Dataset excerpts:
# # # # #

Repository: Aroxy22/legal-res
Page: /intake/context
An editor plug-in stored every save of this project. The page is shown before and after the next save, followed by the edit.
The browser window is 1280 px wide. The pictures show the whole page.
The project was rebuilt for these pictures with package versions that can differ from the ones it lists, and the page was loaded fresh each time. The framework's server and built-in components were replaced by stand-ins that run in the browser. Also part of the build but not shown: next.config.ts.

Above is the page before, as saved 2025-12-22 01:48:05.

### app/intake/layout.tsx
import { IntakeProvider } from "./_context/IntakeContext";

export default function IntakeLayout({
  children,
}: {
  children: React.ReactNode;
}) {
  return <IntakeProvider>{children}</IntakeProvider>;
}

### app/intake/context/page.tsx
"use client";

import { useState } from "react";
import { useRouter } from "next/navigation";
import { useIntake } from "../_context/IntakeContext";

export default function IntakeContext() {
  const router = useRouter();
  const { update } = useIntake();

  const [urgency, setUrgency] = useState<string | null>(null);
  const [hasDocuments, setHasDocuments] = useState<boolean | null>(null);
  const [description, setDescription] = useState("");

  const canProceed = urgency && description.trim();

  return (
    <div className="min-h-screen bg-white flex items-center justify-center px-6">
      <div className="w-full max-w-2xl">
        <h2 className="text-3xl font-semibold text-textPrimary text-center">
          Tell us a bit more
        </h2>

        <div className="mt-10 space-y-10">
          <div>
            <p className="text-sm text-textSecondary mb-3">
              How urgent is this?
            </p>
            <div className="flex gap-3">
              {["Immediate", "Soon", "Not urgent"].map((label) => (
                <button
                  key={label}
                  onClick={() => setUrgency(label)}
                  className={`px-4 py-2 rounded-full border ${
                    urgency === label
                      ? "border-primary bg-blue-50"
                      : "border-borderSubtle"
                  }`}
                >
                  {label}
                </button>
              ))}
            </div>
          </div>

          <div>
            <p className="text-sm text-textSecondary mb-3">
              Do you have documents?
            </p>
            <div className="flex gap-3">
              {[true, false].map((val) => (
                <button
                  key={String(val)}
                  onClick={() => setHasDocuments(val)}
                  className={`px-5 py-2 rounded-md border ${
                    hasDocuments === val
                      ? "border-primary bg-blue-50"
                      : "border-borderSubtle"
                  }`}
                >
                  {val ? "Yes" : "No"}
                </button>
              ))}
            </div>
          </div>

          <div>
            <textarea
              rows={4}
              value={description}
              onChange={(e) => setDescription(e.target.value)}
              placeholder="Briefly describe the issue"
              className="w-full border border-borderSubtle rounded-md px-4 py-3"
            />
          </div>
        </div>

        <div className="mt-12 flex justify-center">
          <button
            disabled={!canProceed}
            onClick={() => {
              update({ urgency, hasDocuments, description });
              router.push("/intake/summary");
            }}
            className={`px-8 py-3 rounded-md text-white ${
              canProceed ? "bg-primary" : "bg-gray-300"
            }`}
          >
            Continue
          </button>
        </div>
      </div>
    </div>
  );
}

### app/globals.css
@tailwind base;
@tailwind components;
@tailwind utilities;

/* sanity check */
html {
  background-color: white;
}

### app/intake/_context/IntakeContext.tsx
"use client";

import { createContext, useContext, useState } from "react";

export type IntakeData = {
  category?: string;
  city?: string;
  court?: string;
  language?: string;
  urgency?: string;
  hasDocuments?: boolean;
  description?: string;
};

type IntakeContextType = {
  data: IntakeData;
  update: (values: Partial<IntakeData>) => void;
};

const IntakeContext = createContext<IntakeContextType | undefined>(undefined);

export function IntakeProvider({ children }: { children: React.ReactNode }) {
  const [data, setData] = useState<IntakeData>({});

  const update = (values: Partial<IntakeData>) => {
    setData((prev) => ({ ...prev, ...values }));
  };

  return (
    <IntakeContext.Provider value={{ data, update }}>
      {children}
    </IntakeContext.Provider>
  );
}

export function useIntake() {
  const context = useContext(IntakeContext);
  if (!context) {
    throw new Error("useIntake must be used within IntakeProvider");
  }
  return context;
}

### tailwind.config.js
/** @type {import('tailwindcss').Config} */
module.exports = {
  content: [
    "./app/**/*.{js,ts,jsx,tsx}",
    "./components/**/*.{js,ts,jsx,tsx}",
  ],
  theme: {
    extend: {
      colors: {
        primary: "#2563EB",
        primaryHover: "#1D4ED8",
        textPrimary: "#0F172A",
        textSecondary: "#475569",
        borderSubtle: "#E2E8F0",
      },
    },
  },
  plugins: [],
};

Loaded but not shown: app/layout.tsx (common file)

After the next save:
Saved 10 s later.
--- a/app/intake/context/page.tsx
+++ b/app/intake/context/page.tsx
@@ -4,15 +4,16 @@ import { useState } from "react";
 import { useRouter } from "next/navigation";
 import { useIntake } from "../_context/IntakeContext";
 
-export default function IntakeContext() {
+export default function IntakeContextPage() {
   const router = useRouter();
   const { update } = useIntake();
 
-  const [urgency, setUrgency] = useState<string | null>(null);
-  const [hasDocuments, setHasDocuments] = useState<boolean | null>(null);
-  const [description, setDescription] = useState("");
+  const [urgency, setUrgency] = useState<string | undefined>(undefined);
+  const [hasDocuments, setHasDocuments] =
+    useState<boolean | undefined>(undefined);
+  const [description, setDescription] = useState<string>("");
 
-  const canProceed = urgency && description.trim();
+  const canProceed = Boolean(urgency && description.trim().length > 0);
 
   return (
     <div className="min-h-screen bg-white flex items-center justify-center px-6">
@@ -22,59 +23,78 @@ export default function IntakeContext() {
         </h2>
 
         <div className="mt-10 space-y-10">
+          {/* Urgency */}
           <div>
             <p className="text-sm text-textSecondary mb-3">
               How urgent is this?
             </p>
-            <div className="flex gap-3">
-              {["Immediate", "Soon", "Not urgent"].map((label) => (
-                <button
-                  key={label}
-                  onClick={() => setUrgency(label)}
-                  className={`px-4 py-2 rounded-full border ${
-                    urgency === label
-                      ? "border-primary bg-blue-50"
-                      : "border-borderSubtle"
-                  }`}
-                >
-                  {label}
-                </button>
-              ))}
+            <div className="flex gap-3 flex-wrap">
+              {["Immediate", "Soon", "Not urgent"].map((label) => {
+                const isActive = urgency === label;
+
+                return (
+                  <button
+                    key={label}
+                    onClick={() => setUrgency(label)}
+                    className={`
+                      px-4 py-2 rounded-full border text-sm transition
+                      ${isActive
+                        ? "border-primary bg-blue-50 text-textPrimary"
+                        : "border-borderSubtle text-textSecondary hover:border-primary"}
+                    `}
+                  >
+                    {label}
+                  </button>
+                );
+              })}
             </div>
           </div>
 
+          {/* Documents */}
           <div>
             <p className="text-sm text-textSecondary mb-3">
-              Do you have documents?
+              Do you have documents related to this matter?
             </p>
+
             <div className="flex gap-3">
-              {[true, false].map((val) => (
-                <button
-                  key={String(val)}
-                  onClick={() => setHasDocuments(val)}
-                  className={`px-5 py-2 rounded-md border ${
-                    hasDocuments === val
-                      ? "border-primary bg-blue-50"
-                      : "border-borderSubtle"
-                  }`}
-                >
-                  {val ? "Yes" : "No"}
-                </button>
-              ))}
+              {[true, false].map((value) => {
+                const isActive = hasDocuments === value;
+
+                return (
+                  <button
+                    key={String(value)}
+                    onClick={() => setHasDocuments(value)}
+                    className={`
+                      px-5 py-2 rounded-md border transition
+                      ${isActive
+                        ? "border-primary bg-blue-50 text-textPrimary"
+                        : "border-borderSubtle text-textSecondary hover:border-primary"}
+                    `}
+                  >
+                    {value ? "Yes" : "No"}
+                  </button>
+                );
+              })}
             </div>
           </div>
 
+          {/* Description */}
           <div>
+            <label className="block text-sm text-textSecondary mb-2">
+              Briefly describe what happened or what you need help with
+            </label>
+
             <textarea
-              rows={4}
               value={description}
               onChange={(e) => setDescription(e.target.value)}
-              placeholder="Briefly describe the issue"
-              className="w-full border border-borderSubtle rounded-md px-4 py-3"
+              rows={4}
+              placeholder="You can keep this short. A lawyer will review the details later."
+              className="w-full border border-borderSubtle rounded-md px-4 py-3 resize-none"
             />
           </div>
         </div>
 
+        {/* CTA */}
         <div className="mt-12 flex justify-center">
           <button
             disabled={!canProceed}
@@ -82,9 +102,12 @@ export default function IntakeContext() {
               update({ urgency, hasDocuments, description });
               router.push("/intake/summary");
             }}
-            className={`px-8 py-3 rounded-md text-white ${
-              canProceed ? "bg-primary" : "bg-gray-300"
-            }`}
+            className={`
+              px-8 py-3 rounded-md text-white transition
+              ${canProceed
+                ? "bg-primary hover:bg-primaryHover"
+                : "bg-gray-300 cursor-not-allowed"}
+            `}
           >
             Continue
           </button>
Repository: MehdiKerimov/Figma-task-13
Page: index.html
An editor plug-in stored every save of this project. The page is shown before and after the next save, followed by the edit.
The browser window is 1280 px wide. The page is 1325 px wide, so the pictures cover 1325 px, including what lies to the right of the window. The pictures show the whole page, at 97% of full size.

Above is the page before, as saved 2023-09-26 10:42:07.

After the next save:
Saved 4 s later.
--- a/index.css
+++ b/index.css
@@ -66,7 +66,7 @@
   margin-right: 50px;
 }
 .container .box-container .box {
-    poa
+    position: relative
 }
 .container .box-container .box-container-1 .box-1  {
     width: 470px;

# # # # #

Your assignment: Please copy out each line of the data in which the word "center" occurs.

Solution to the problem:
    <div className="min-h-screen bg-white flex items-center justify-center px-6">
        <h2 className="text-3xl font-semibold text-textPrimary text-center">
        <div className="mt-12 flex justify-center">
     <div className="min-h-screen bg-white flex items-center justify-center px-6">
         <div className="mt-12 flex justify-center">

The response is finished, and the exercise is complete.